You'd have thought stand up comics were the most messed up people in the world. And although it's true many of us are indeed a narcissistic, attention-and-validation seeking, insecure, and highly self-critical breed, don't forget we've got our own daily public "therapy" forum. You know, with a mic.
For eight years before becoming a stand up, I was a psychotherapist, practicing both in the US and the UK. In that time, I learned that everyone, at some point in their lives, can use a bit of help getting through life's challenges. Having ditched that "noble" profession for something entirely more self-satisfying, I am proud to report that the general state of my fellow comics' mental health on the circuit isn't really any different than the general public. Sure, we act more nuts because we can, but really, key personality differentiators aside, we're about as together as anyone else. Which in case you hadn't woken up to the realities of the general public, isn't all that impressive a statement. But fuck it, we're doing OK. Overall.

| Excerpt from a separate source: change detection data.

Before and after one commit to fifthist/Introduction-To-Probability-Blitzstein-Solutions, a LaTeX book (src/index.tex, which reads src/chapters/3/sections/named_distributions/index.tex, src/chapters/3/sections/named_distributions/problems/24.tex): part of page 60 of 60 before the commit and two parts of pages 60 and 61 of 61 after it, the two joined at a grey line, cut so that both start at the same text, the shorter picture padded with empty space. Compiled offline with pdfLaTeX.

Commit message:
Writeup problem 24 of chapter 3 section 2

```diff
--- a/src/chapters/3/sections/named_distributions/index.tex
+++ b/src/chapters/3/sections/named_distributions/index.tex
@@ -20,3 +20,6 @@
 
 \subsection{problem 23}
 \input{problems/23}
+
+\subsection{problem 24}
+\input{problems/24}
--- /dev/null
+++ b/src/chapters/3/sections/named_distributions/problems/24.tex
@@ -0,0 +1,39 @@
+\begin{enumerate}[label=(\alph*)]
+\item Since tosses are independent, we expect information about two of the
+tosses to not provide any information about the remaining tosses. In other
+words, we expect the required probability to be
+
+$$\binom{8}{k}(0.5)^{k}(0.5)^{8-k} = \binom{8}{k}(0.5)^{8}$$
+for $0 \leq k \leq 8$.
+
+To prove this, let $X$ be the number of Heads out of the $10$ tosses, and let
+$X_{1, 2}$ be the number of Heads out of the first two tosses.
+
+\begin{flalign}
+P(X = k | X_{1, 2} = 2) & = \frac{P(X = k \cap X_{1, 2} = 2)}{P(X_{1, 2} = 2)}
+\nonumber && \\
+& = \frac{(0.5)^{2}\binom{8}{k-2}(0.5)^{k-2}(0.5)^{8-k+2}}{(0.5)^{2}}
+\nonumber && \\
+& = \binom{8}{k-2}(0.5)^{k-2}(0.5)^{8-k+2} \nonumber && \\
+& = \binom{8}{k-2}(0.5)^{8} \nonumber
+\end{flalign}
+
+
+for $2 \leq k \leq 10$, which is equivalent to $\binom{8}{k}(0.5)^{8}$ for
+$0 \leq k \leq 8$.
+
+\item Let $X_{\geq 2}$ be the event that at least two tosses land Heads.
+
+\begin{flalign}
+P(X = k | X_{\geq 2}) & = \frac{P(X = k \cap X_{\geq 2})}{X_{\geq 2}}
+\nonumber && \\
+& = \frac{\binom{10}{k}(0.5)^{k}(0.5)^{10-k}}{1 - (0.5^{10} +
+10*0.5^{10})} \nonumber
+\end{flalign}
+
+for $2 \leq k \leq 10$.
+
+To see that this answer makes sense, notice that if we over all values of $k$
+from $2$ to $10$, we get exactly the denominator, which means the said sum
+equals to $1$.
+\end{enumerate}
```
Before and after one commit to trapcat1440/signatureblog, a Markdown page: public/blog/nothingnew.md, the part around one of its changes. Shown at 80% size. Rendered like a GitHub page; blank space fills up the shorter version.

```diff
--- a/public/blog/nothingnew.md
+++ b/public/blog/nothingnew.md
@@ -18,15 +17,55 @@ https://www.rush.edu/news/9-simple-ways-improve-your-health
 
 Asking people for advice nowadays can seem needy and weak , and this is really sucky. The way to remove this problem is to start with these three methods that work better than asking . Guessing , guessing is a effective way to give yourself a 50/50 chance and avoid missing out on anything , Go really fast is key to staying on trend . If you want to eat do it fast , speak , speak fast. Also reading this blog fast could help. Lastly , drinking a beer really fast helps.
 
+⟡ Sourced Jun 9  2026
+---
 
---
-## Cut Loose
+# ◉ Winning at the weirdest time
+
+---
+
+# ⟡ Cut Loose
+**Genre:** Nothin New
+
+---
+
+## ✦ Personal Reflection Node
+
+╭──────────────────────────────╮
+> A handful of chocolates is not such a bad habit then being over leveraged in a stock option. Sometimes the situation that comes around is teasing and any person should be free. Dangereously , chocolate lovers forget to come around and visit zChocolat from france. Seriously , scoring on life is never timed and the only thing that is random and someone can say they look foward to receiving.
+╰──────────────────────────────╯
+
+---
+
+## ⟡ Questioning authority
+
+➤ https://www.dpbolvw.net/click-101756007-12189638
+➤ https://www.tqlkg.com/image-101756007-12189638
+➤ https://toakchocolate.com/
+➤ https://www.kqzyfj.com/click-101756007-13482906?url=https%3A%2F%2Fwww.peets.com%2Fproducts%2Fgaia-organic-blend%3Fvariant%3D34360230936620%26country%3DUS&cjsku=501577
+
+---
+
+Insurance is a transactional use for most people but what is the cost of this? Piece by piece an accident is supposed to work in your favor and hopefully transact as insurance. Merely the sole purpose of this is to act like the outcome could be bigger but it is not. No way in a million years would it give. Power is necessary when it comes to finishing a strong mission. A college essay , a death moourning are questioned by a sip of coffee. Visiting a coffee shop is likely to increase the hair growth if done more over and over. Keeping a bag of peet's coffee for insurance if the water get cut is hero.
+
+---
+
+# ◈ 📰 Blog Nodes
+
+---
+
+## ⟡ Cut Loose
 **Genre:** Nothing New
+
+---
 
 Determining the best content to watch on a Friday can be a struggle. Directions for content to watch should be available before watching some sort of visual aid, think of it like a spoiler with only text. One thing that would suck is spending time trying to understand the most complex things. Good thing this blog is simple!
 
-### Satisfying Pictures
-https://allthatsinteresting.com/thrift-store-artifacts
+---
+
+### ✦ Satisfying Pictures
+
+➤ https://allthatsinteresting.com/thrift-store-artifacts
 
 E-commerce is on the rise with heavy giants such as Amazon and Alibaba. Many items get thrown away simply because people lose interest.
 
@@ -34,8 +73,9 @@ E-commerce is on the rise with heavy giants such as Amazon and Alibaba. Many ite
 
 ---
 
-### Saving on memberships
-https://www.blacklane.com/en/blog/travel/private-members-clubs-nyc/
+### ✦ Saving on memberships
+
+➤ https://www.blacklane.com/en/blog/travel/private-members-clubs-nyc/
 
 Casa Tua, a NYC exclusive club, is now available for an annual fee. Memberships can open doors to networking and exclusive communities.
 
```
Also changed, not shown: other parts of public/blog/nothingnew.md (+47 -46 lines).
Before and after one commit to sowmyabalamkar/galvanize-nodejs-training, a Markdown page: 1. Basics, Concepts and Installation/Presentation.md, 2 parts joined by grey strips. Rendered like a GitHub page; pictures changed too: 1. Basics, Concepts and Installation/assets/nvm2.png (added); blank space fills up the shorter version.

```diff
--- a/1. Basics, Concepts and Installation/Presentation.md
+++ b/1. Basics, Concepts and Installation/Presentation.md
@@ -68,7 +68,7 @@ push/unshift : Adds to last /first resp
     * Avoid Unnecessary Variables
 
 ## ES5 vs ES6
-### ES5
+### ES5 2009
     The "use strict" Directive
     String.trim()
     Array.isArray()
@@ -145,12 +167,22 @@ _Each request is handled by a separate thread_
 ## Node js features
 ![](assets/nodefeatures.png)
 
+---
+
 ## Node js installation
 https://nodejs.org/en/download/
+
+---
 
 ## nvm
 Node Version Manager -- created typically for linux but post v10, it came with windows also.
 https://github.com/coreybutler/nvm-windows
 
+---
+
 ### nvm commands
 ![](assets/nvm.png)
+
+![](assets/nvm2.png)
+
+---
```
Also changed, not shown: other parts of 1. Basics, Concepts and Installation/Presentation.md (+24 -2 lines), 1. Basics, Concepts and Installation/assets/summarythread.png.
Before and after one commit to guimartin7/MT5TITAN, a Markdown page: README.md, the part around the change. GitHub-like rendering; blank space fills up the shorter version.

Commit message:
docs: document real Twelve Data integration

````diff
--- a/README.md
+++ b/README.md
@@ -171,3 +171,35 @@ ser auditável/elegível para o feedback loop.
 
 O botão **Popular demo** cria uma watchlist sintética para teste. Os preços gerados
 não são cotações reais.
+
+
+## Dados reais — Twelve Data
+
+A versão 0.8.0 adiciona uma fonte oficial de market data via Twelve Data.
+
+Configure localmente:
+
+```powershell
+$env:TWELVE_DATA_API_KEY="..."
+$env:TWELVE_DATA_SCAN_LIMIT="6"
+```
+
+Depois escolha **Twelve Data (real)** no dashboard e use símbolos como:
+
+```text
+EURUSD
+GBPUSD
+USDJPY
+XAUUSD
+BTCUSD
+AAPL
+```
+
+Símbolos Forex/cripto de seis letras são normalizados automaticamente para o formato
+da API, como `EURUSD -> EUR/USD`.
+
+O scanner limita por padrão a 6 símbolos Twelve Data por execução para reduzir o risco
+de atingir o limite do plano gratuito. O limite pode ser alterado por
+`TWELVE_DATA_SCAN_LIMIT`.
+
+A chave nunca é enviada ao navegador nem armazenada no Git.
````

All this changes when we embark on the Edinburgh Fringe Festival in August. If you've never been to the Fringe, let me paint a little picture: imagine being an athlete headed for Olympics, except instead of training for the big event with daily exercise and drills, you down BLT triples, sleep weird hours, and drink like a sailor to cope with stress. Then you go compete against a slew of competitors where you not only have to rise above the stress of a month of intensive performing, but also have to go sell yourself in the rain for four hours a day just to get people to watch you, cuz Nike ain't got your back.
One of the greatest threats to well-being isn't any given diagnoses or ailment - it's actually the lack of outlet for honest expression and self-exploration. In the UK, a place where some would rather publically admit to having a sexually transmitted illness than having seen a psychotherapist, this kind of open communication isn't always the norm. Not that I'm saying us Yanks have it figured out; we just feel more comfortable delightfully bitching about everything. And let's not forget that the British reserve has created its own beautifully dark sense of humour, one of the most entertaining forms of coping I've encountered, and indeed what led me to switch professions.
The Fringe should be all about this exploration, and I daresay, having fun -- but it can become more about perfection, competition, and jumping up and down waving your arms for media and public attention till you've aged twenty years in two weeks if you're not careful. It's enough to drive a sane person mad, and none of us are really sane to begin with.
My first solo stand up show is about why I left psychotherapy to become a comedian, and what drives us to end up where we end up in the first place. I'm thrilled to have ended up a part of the Edinburgh Fringe and it's one of my favourite places on earth to be. My message to all of us, myself most certainly included, is this: remember that your experience and ability to cope with the Fringe is more important than how your show goes. After all, it'll either be the biggest source of stress or the best stretch of alternative therapy you'll ever have.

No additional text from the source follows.